Looking through the material below, say how many lines contain the string "production" and add nothing more.

────────────────

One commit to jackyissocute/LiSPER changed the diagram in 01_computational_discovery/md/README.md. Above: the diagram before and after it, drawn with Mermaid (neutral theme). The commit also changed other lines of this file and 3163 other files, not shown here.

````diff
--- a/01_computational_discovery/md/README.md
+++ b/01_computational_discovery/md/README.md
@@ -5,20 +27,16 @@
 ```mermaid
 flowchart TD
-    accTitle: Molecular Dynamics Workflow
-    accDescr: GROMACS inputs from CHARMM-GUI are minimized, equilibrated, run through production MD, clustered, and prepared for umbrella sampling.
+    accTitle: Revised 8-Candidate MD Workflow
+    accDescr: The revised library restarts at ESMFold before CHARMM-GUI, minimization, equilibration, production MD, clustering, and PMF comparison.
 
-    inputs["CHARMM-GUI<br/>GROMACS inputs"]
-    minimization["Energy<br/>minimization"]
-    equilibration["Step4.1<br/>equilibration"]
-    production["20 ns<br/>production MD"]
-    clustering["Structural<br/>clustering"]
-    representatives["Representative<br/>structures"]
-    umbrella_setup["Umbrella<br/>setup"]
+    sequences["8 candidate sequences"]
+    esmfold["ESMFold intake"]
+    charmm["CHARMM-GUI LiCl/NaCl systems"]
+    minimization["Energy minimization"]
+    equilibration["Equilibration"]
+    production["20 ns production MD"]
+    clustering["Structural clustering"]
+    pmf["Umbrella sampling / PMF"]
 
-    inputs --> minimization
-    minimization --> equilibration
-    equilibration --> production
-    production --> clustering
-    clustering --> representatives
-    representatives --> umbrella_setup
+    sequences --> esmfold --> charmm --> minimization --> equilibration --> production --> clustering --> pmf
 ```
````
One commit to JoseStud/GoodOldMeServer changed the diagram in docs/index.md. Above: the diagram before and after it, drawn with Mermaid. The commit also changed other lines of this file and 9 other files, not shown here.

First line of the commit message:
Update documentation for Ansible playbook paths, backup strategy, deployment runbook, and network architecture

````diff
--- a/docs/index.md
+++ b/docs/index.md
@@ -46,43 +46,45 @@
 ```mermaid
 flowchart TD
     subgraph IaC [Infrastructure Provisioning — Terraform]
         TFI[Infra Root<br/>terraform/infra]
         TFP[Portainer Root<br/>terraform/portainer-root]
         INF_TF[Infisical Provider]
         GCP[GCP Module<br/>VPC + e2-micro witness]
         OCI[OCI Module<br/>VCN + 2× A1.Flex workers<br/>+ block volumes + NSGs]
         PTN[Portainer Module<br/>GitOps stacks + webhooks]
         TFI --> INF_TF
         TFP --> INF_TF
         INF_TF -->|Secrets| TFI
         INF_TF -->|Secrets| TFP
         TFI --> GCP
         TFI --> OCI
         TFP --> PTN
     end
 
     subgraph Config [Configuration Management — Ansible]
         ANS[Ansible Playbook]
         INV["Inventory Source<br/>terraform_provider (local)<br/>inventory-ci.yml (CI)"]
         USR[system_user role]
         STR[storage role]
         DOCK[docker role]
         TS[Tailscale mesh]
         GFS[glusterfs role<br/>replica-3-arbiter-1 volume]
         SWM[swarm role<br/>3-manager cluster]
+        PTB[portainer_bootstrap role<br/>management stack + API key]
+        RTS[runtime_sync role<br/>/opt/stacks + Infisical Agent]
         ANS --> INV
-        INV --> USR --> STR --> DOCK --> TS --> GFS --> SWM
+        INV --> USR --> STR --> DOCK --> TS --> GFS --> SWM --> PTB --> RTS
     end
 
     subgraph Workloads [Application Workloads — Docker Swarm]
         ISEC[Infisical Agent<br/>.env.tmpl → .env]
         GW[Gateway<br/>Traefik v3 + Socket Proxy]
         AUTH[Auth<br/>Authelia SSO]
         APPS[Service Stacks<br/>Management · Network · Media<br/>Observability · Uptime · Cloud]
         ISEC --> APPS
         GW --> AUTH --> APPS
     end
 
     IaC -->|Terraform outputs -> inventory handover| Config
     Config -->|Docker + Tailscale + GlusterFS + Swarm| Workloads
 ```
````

────────────────

• _Response area_:
7